Letter from the Editors, June 2020

Hello, everyone.

This issue of Developments focuses on how people are affected by, engaging with, and negotiating issues related to COVID-19. As editors we thought about the best approach for this quarter’s issue. After discussion, we decided to reach out and solicit your thoughts, essays, and reactions to dealing with the global pandemic in the context of our work.

We realized in doing this that it could be received as a “call for productivity” in the midst of crisis. Instead, our goal has been to share a “call for community.” While not everyone is in a place to write and share about their experiences, for some people this is not only helpful to the profession, but cathartic and healing. Ultimately, we decided to offer space to come together on the topic.

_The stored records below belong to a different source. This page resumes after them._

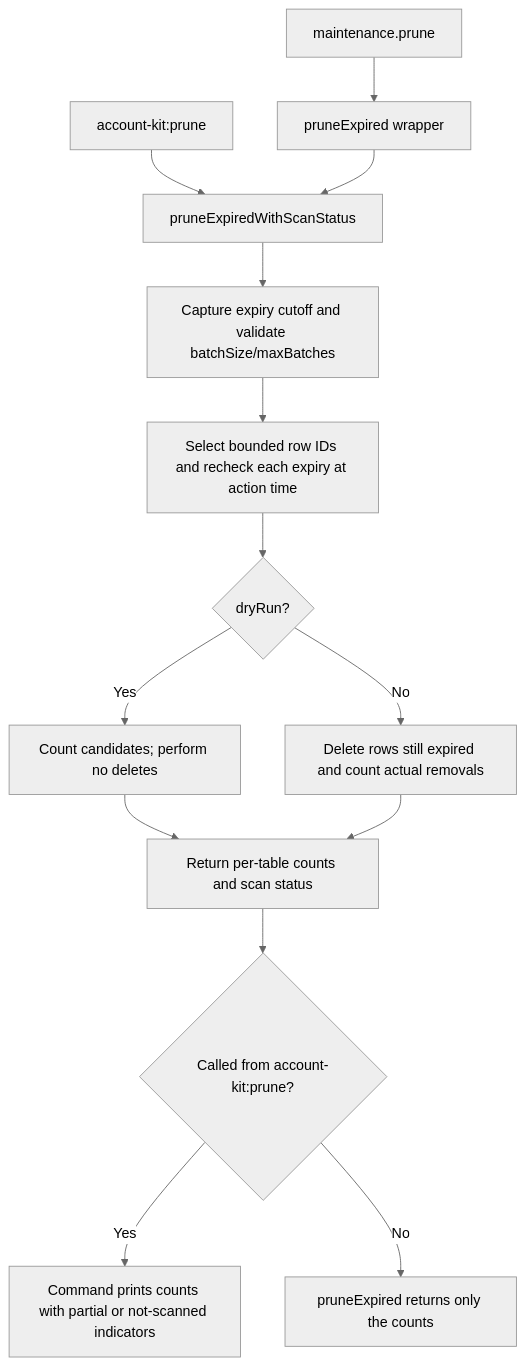
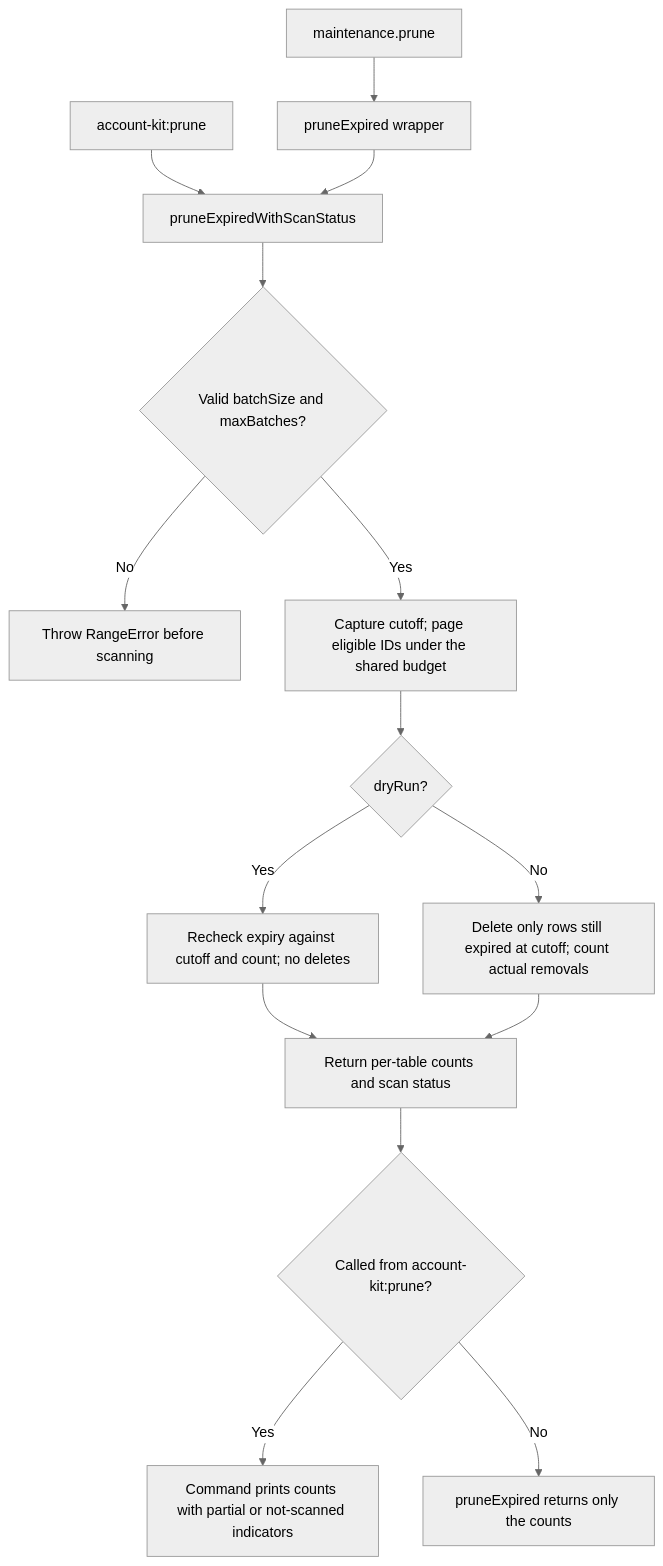
The second of 2 diagrams in user-stories/US-ACCOUNT-33-prune-expired-records.md (Kevinjohn/oss-adonisjs-account-kit), drawn with Mermaid (neutral theme) before and after one commit. The commit also changed other lines of this file and 70 other files, not shown here.

````diff
--- a/user-stories/US-ACCOUNT-33-prune-expired-records.md
+++ b/user-stories/US-ACCOUNT-33-prune-expired-records.md
@@ -34,16 +34,17 @@
 ```mermaid
 flowchart TD
  A["account-kit:prune"] --> S["pruneExpiredWithScanStatus"]
  M["maintenance.prune"] --> W["pruneExpired wrapper"]
  W --> S
- S --> B["Capture expiry cutoff and validate batchSize/maxBatches"]
- B --> C["Select bounded row IDs and recheck each expiry at action time"]
+ S --> B{"Valid batchSize and maxBatches?"}
+ B -->|No| X["Throw RangeError before scanning"]
+ B -->|Yes| C["Capture cutoff; page eligible IDs under the shared budget"]
  C --> D{"dryRun?"}
- D -->|Yes| E["Count candidates; perform no deletes"]
- D -->|No| F["Delete rows still expired and count actual removals"]
+ D -->|Yes| E["Recheck expiry against cutoff and count; no deletes"]
+ D -->|No| F["Delete only rows still expired at cutoff; count actual removals"]
  E --> G["Return per-table counts and scan status"]
  F --> G
  G --> H{"Called from account-kit:prune?"}
  H -->|Yes| I["Command prints counts with partial or not-scanned indicators"]
  H -->|No| J["pruneExpired returns only the counts"]
 ```
````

With that in mind, we are grateful to our authors for taking the time to provide information for conversation and reflection. We are still in the midst of the pandemic, however, starting here and starting now and engaging with each other is essential. In a period of social isolation, we cannot afford to be isolated from one either another as colleagues and friends or as colleagues and a community. We need each other to do the work required of us through and beyond the pandemic.

Too often student affairs work is depicted in a secondary role to academic affairs. SA professionals sometimes speak almost apologetically about what we do in comparison to what faculty and upper-level administrators do. In the context of COVID-19, however, what Student Affairs is essential – whether each of us is deemed an “essential employee” or not.

We may not teach students physics or literature or graphic design. What student affairs does is – if not more important, it is differently important. Student affairs does not give students degrees to be qualified for jobs, but we give students skills to secure and keep those jobs. We work with students on issues of group dynamics, communication, navigating conflict, integrity, and the other skills that help them thrive in whatever their chosen fields might be.

Additionally, at a time like this, we make sure that students’ needs are met when it comes to safety, food, shelter. We reach out to support them through family challenges, financial concerns, wellness issues… the list goes on and on. So whether you are a graduate residence hall director who is providing space for students who have nowhere else to go, a student activities staff member who is supporting students navigating the loss of spring programs they have been planning for months (or years), a professional bridging the academic and student affairs realms supporting students as they transition to online learning environments, or a career services team member who is counseling students through the loss of a summer internship or the graduation to job transition in a constantly-changing and unpredictable new world, you are part of the essential work that is continuing to be done.

You are part of the community that has come together to share and grieve and learn and comfort one another in these uncertain times.

Thank you for your work in your position. Thank you for engaging in the thoughts shared in this issue of Developments. Higher education could not, cannot, and will not function without you.

Be well.

Michelle L. Boettcher
ACPA Developments Editor

Kyle Bishop
ACPA Developments Co-Editor

Additional articles in this Issue